◆ **ACTIVITY**
Counting only lines that contain the word "meet", state the total for the listing below and nothing else.

◆ **THE RECORDS**
# # # # # # #

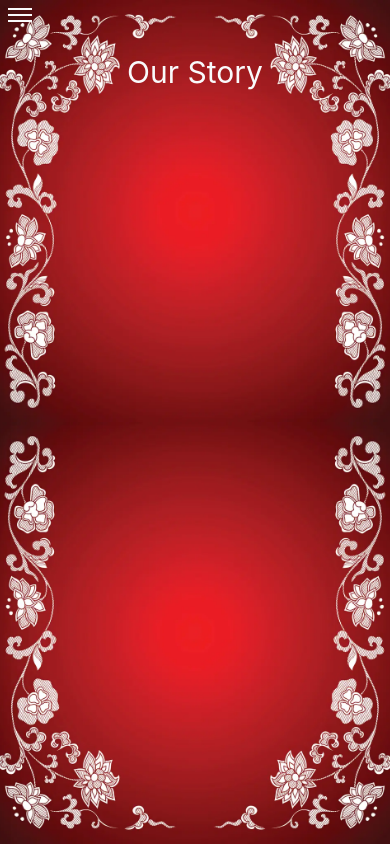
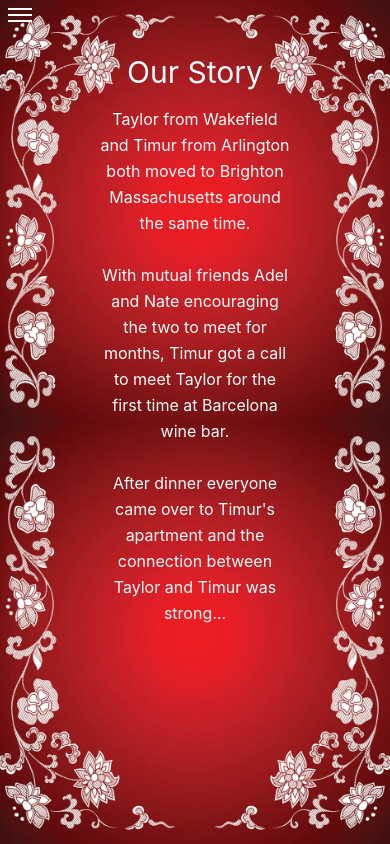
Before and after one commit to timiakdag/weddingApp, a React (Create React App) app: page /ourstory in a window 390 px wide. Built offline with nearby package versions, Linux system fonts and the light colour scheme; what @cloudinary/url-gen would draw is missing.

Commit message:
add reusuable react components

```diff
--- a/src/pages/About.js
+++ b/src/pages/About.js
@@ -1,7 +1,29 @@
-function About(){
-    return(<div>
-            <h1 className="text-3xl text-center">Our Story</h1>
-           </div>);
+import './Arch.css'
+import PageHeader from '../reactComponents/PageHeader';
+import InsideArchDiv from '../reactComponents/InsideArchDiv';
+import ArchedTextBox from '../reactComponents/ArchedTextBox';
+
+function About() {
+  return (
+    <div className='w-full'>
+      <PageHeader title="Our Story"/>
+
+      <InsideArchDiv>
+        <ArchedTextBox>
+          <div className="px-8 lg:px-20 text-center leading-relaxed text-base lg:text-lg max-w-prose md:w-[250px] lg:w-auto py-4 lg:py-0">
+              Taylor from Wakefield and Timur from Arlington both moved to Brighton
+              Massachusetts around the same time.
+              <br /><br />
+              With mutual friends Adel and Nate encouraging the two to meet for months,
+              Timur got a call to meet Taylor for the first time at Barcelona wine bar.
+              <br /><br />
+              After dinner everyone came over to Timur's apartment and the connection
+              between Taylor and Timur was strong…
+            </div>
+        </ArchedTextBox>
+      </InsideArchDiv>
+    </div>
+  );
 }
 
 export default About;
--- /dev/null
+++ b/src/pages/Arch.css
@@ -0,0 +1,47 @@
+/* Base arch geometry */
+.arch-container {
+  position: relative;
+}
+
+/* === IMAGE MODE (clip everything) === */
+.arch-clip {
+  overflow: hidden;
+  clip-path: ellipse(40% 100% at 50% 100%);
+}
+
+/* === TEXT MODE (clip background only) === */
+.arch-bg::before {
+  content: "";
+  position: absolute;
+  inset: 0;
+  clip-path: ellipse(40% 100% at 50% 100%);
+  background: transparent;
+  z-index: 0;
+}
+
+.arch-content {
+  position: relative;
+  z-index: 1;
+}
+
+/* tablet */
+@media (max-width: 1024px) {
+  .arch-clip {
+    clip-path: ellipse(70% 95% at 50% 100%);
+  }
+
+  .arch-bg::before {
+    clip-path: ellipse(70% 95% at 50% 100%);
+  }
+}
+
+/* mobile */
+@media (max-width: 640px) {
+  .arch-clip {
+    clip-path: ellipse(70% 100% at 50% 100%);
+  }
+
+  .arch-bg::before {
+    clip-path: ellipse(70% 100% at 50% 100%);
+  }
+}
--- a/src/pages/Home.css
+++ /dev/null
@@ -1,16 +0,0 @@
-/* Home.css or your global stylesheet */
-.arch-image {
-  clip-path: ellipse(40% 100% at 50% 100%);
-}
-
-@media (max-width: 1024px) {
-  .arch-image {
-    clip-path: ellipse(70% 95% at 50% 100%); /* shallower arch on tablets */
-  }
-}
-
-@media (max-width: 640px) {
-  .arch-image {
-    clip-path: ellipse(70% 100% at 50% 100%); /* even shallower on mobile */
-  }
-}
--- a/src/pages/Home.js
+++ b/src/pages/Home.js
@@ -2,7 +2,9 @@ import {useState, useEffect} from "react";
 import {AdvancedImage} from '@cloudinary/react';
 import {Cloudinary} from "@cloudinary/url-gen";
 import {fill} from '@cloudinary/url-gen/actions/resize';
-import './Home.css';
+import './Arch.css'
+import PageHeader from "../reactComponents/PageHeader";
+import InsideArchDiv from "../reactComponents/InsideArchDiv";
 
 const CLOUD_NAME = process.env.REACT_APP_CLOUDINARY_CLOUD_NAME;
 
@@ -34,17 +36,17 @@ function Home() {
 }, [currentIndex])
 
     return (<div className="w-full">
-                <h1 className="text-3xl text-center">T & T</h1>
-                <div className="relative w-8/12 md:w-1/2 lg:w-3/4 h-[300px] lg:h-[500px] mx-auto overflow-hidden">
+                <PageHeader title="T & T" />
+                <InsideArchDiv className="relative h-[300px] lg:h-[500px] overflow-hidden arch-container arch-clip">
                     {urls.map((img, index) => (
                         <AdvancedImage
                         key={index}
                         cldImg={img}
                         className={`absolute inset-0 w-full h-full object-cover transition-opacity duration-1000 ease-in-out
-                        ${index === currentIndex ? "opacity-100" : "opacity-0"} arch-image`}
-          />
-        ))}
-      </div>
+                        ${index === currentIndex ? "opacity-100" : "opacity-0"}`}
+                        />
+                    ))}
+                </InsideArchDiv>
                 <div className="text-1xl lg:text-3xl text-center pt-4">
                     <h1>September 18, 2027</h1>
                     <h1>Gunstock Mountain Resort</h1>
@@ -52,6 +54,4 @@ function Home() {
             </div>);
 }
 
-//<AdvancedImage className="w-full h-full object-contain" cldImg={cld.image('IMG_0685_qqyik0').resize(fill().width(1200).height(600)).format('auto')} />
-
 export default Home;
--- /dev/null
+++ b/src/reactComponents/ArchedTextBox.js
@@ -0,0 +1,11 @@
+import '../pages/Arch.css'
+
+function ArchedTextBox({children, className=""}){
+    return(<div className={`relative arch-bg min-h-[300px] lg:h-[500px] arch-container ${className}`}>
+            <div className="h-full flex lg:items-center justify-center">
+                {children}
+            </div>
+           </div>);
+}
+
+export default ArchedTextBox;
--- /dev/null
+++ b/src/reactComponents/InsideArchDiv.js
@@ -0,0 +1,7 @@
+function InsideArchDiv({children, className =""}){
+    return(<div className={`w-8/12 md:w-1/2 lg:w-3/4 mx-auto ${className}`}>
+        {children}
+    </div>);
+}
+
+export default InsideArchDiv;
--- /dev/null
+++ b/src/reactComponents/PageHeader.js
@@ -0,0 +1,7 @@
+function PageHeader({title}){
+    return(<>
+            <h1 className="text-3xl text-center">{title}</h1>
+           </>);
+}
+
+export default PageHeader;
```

# # # # # # #

◆ **RESULT FOR THIS TASK**
2